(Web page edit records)
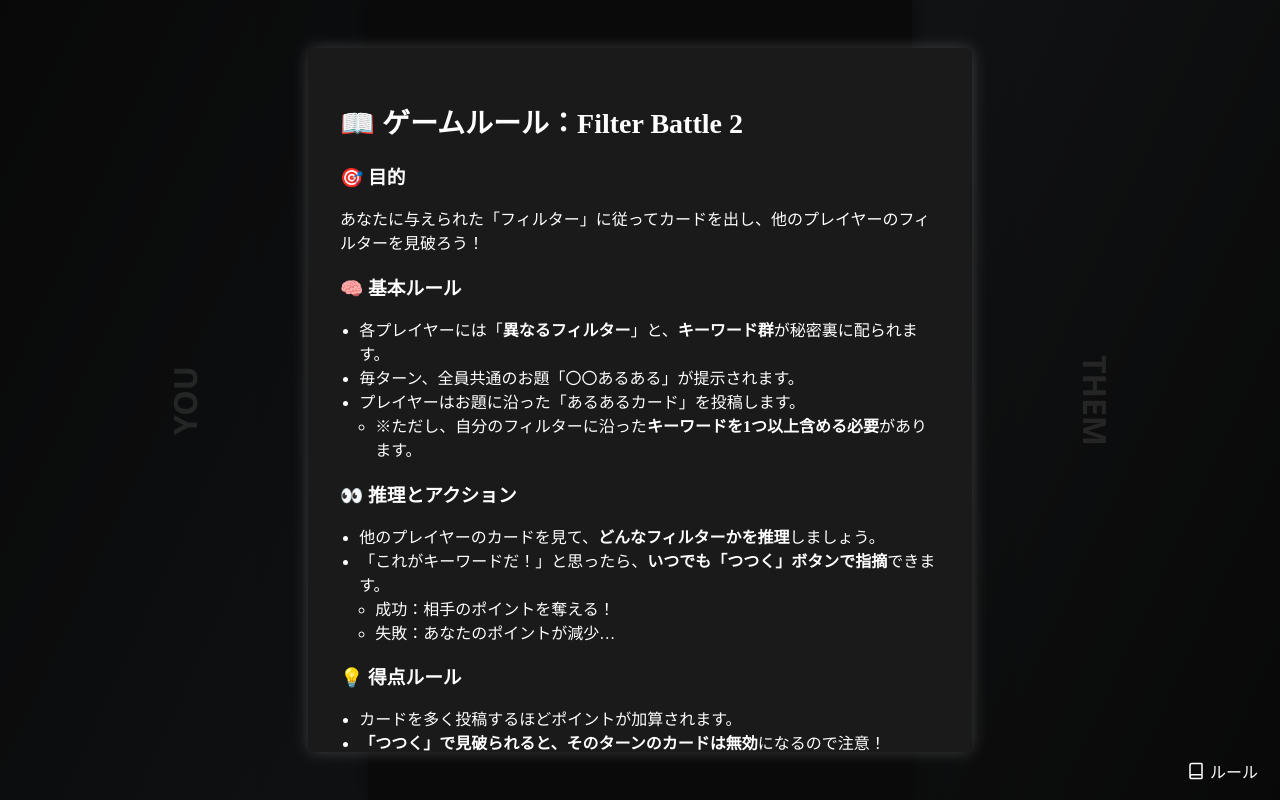
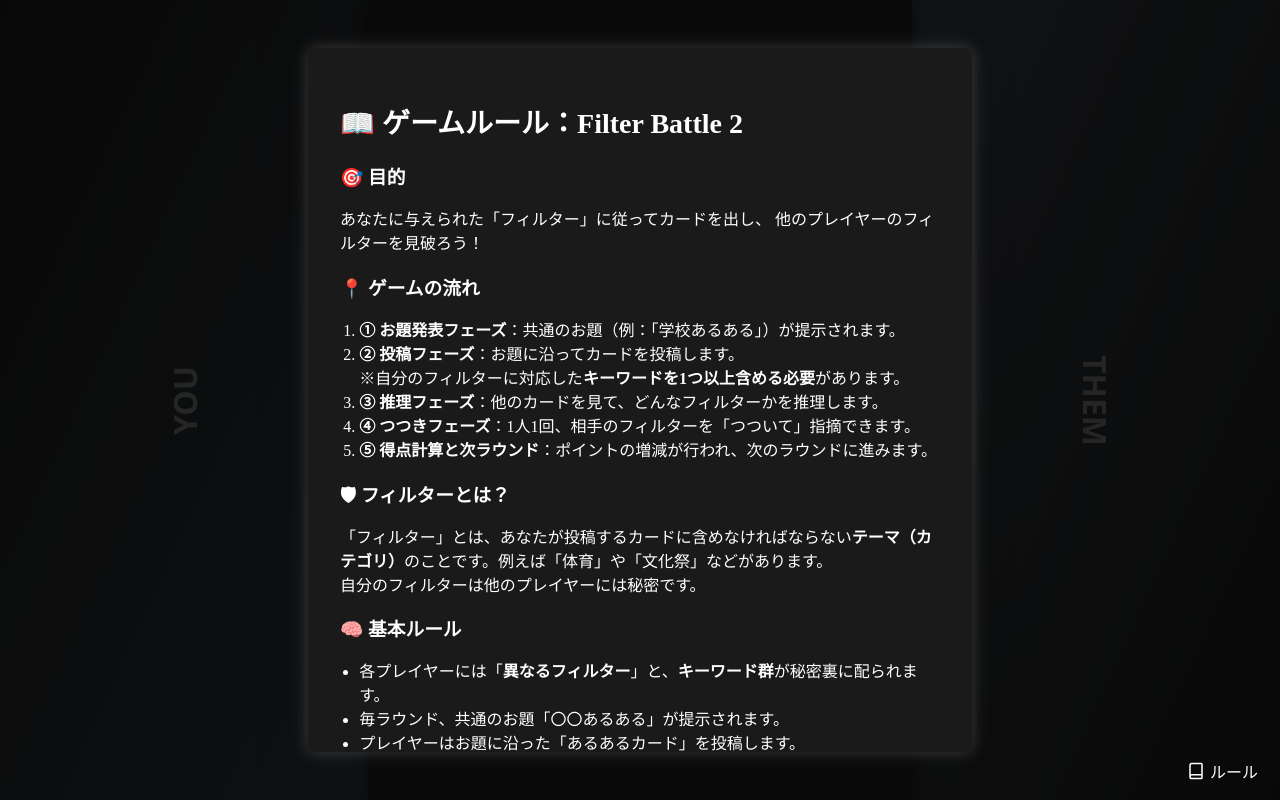
Before and after one commit to kei-0021/filter-battle-2, a React (Vite) app: page / in a window 1280 px wide. Both pictures are taken after a click on the button "ルール". Built offline with nearby package versions, Linux system fonts and the light colour scheme; no server answers.

Commit message:
issue #2 ルールを修正しました

```diff
--- a/src/components/RuleModal.tsx
+++ b/src/components/RuleModal.tsx
@@ -19,10 +19,10 @@ export function RuleModal({ open, onClose }: RuleModalProps) {
         alignItems: "center",
         zIndex: 1000,
       }}
-      onClick={onClose} // 背景クリックで閉じる
+      onClick={onClose}
     >
       <div
-        onClick={(e) => e.stopPropagation()} // モーダル内クリックで閉じないように
+        onClick={(e) => e.stopPropagation()}
         style={{
           backgroundColor: "#1a1a1a",
           color: "white",
@@ -36,22 +36,65 @@ export function RuleModal({ open, onClose }: RuleModalProps) {
           lineHeight: 1.5,
         }}
       >
-        <h2 style={{ fontSize: "1.75rem", marginBottom: "1rem" }}>📖 ゲームルール：Filter Battle 2</h2>
+        <h2 style={{ fontSize: "1.75rem", marginBottom: "1rem" }}>
+          📖 ゲームルール：Filter Battle 2
+        </h2>
 
         <section style={{ marginBottom: "1rem" }}>
           <h3 style={{ fontWeight: "bold", marginBottom: "0.5rem" }}>🎯 目的</h3>
-          <p>あなたに与えられた「フィルター」に従ってカードを出し、他のプレイヤーのフィルターを見破ろう！</p>
+          <p>
+            あなたに与えられた「フィルター」に従ってカードを出し、
+            他のプレイヤーのフィルターを見破ろう！
+          </p>
+        </section>
+
+        <section style={{ marginBottom: "1rem" }}>
+          <h3 style={{ fontWeight: "bold", marginBottom: "0.5rem" }}>📍 ゲームの流れ</h3>
+          <ol style={{ paddingLeft: "1.2rem", marginBottom: 0 }}>
+            <li>
+              <strong>① お題発表フェーズ</strong>：共通のお題（例：「学校あるある」）が提示されます。
+            </li>
+            <li>
+              <strong>② 投稿フェーズ</strong>：お題に沿ってカードを投稿します。
+              <br />
+              ※自分のフィルターに対応した<strong>キーワードを1つ以上含める必要</strong>があります。
+            </li>
+            <li>
+              <strong>③ 推理フェーズ</strong>：他のカードを見て、どんなフィルターかを推理します。
+            </li>
+            <li>
+              <strong>④ つつきフェーズ</strong>：1人1回、相手のフィルターを「つついて」指摘できます。
+            </li>
+            <li>
+              <strong>⑤ 得点計算と次ラウンド</strong>：ポイントの増減が行われ、次のラウンドに進みます。
+            </li>
+          </ol>
+        </section>
+
+        <section style={{ marginBottom: "1rem" }}>
+          <h3 style={{ fontWeight: "bold", marginBottom: "0.5rem" }}>🛡 フィルターとは？</h3>
+          <p>
+            「フィルター」とは、あなたが投稿するカードに含めなければならない
+            <strong>テーマ（カテゴリ）</strong>のことです。例えば「体育」や「文化祭」などがあります。
+            <br />
+            自分のフィルターは他のプレイヤーには秘密です。
+          </p>
         </section>
 
         <section style={{ marginBottom: "1rem" }}>
           <h3 style={{ fontWeight: "bold", marginBottom: "0.5rem" }}>🧠 基本ルール</h3>
           <ul style={{ paddingLeft: "1.2rem", listStyleType: "disc", marginBottom: 0 }}>
-            <li>各プレイヤーには「<strong>異なるフィルター</strong>」と、<strong>キーワード群</strong>が秘密裏に配られます。</li>
-            <li>毎ターン、全員共通のお題「〇〇あるある」が提示されます。</li>
+            <li>
+              各プレイヤーには「<strong>異なるフィルター</strong>」と、
+              <strong>キーワード群</strong>が秘密裏に配られます。
+            </li>
+            <li>毎ラウンド、共通のお題「〇〇あるある」が提示されます。</li>
             <li>
               プレイヤーはお題に沿った「あるあるカード」を投稿します。
               <ul style={{ paddingLeft: "1rem", listStyleType: "circle" }}>
-                <li>※ただし、自分のフィルターに沿った<strong>キーワードを1つ以上含める必要</strong>があります。</li>
+                <li>
+                  ただし、自分のフィルターに沿った<strong>キーワードを1つ以上含める必要</strong>があります。
+                </li>
               </ul>
             </li>
           </ul>
@@ -62,10 +105,10 @@ export function RuleModal({ open, onClose }: RuleModalProps) {
           <ul style={{ paddingLeft: "1.2rem", listStyleType: "disc", marginBottom: 0 }}>
             <li>他のプレイヤーのカードを見て、<strong>どんなフィルターかを推理</strong>しましょう。</li>
             <li>
-              「これがキーワードだ！」と思ったら、<strong>いつでも「つつく」ボタンで指摘</strong>できます。
+              「これがキーワードだ！」と思ったら、<strong>1人1回「つつく」ボタンで指摘</strong>できます。
               <ul style={{ paddingLeft: "1rem", listStyleType: "circle" }}>
-                <li>成功：相手のポイントを奪える！</li>
-                <li>失敗：あなたのポイントが減少…</li>
+                <li>成功：相手のカードの得点を獲得！</li>
+                <li>失敗：自分のポイントが減少…</li>
               </ul>
             </li>
           </ul>
@@ -74,9 +117,13 @@ export function RuleModal({ open, onClose }: RuleModalProps) {
         <section>
           <h3 style={{ fontWeight: "bold", marginBottom: "0.5rem" }}>💡 得点ルール</h3>
           <ul style={{ paddingLeft: "1.2rem", listStyleType: "disc", marginBottom: 0 }}>
-            <li>カードを多く投稿するほどポイントが加算されます。</li>
-            <li><strong>「つつく」で見破られると、そのターンのカードは無効</strong>になるので注意！</li>
-            <li><strong>最も多くポイントを集めた人が勝利</strong>！</li>
+            <li>カードを早めに出すほど高得点（例：1枚目 4点 → 2枚目 3点 → ...）</li>
+            <li><strong>「つつく」が的中</strong>すると、カードの得点を獲得できます。</li>
+            <li><strong>見破られたプレイヤー</strong>はそのカードを失い、ポイントも減点。</li>
+            <li>
+              カードを<strong>一定枚数ためるとボーナス得点</strong>がもらえるチャンスも！
+            </li>
+            <li><strong>最も多くポイントを集めた人が勝利！</strong></li>
           </ul>
         </section>
 
@@ -91,6 +138,9 @@ export function RuleModal({ open, onClose }: RuleModalProps) {
             color: "white",
             cursor: "pointer",
             fontWeight: "bold",
+            display: "block",           // ← ブロック要素に
+            marginLeft: "auto",         // ← 左右中央にするため
+            marginRight: "auto",
           }}
         >
           閉じる
@@ -116,7 +166,7 @@ export function RuleButton({ onClick }: { onClick: () => void }) {
         display: "flex",
         alignItems: "center",
         gap: "0.3em",
-        zIndex: 2000, // これを追加
+        zIndex: 2000,
       }}
       aria-label="ルールを開く"
       title="ゲームルールを開く"
```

■ **HOW TO COMPLETE THIS TASK**
Check the entries above for the word "zIndex" and copy every line where it turns up.

■ **FINAL ANSWER**
         zIndex: 1000,
-        zIndex: 2000, // これを追加
+        zIndex: 2000,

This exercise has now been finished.